- _DATA FOR REVIEW_
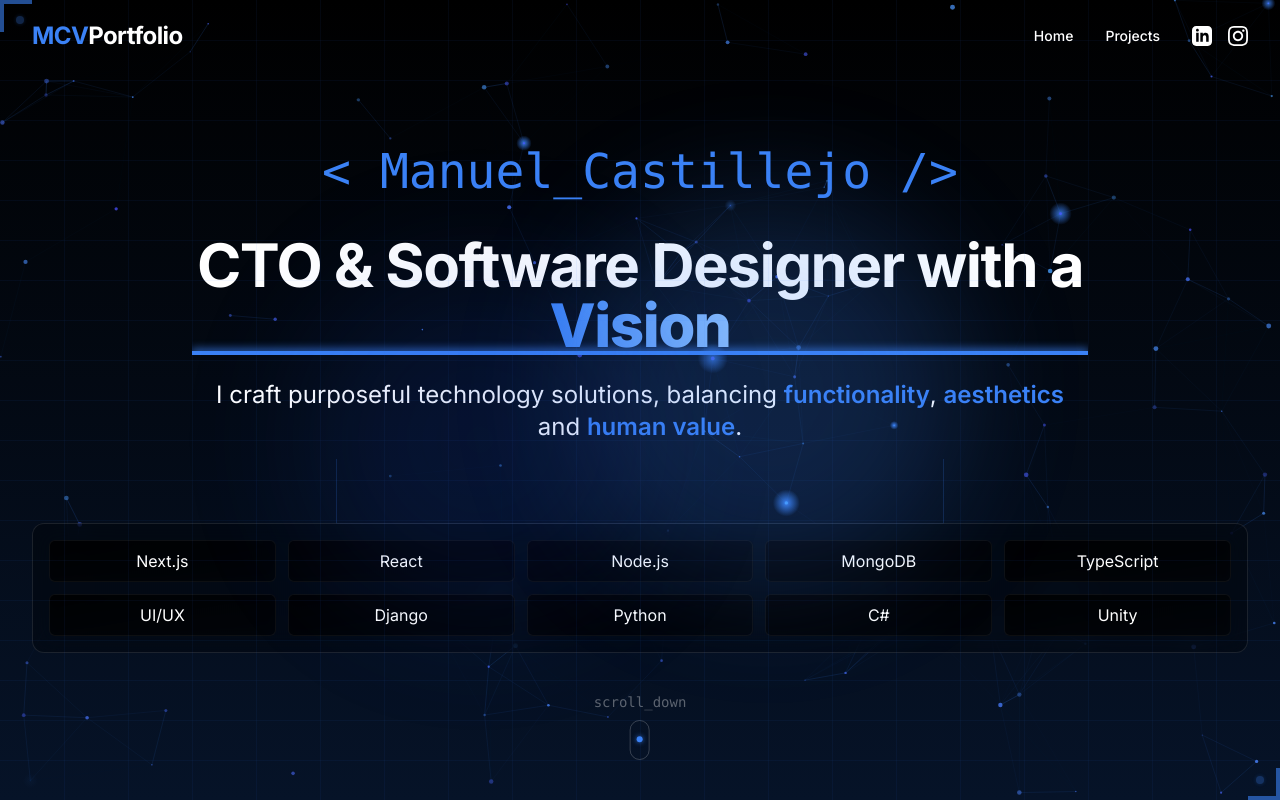
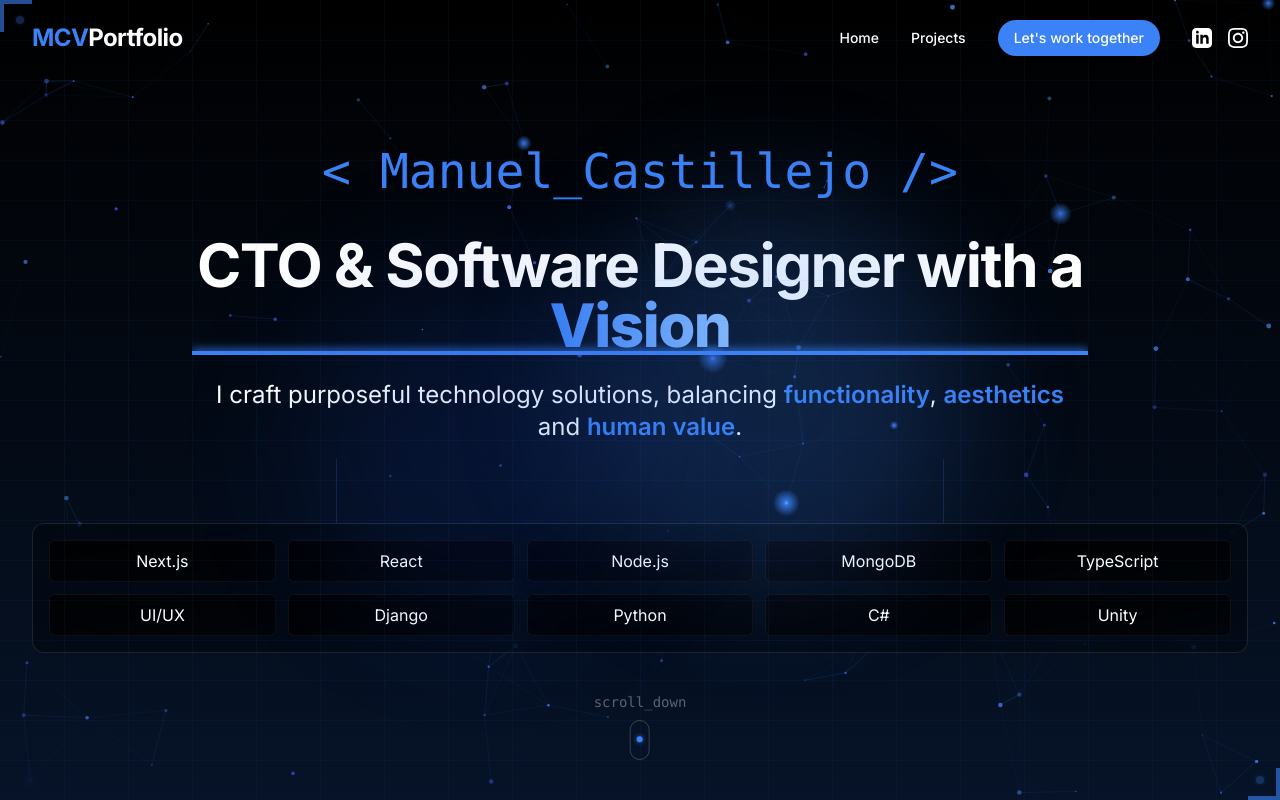
Before and after one commit to Mancasvel/Portfolio, a Next.js app: page / in a window 1280 px wide. Shown: the top 800 px of the page. Built offline with nearby package versions, Linux system fonts and the light colour scheme.

Commit message:
fix(screen): navbar minor fix

```diff
--- a/src/components/Navbar.tsx
+++ b/src/components/Navbar.tsx
@@ -49,6 +49,14 @@ export default function Navbar() {
                 {link.name}
               </Link>
             ))}
+
+            {/* CTA Button */}
+            <Link
+              href="/contacto"
+              className="text-sm font-medium bg-accent text-white px-4 py-2 rounded-full hover:bg-blue-600 transition-colors shadow-md"
+            >
+              Let's work together
+            </Link>
 
             {/* Social Links */}
             <div className="flex items-center space-x-4">
@@ -130,6 +138,15 @@ export default function Navbar() {
               </Link>
             ))}
 
+            {/* CTA Button Mobile */}
+            <Link
+              href="/#contact"
+              className="block py-2 text-base font-medium text-accent hover:text-blue-400 transition-colors"
+              onClick={() => setMobileMenuOpen(false)}
+            >
+              Let's work together
+            </Link>
+
             {/* Social Links Mobile */}
             <div className="flex items-center space-x-4 py-2">
               <a
```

- _AIM OF THE TASK_
Nothing but the pictures should be left out when the records are retyped exactly.

- _TASK RESULT_
Before and after one commit to Mancasvel/Portfolio, a Next.js app: page / in a window 1280 px wide. Shown: the top 800 px of the page. Built offline with nearby package versions, Linux system fonts and the light colour scheme.

Commit message:
fix(screen): navbar minor fix

```diff
--- a/src/components/Navbar.tsx
+++ b/src/components/Navbar.tsx
@@ -49,6 +49,14 @@ export default function Navbar() {
                 {link.name}
               </Link>
             ))}
+
+            {/* CTA Button */}
+            <Link
+              href="/contacto"
+              className="text-sm font-medium bg-accent text-white px-4 py-2 rounded-full hover:bg-blue-600 transition-colors shadow-md"
+            >
+              Let's work together
+            </Link>
 
             {/* Social Links */}
             <div className="flex items-center space-x-4">
@@ -130,6 +138,15 @@ export default function Navbar() {
               </Link>
             ))}
 
+            {/* CTA Button Mobile */}
+            <Link
+              href="/#contact"
+              className="block py-2 text-base font-medium text-accent hover:text-blue-400 transition-colors"
+              onClick={() => setMobileMenuOpen(false)}
+            >
+              Let's work together
+            </Link>
+
             {/* Social Links Mobile */}
             <div className="flex items-center space-x-4 py-2">
               <a
```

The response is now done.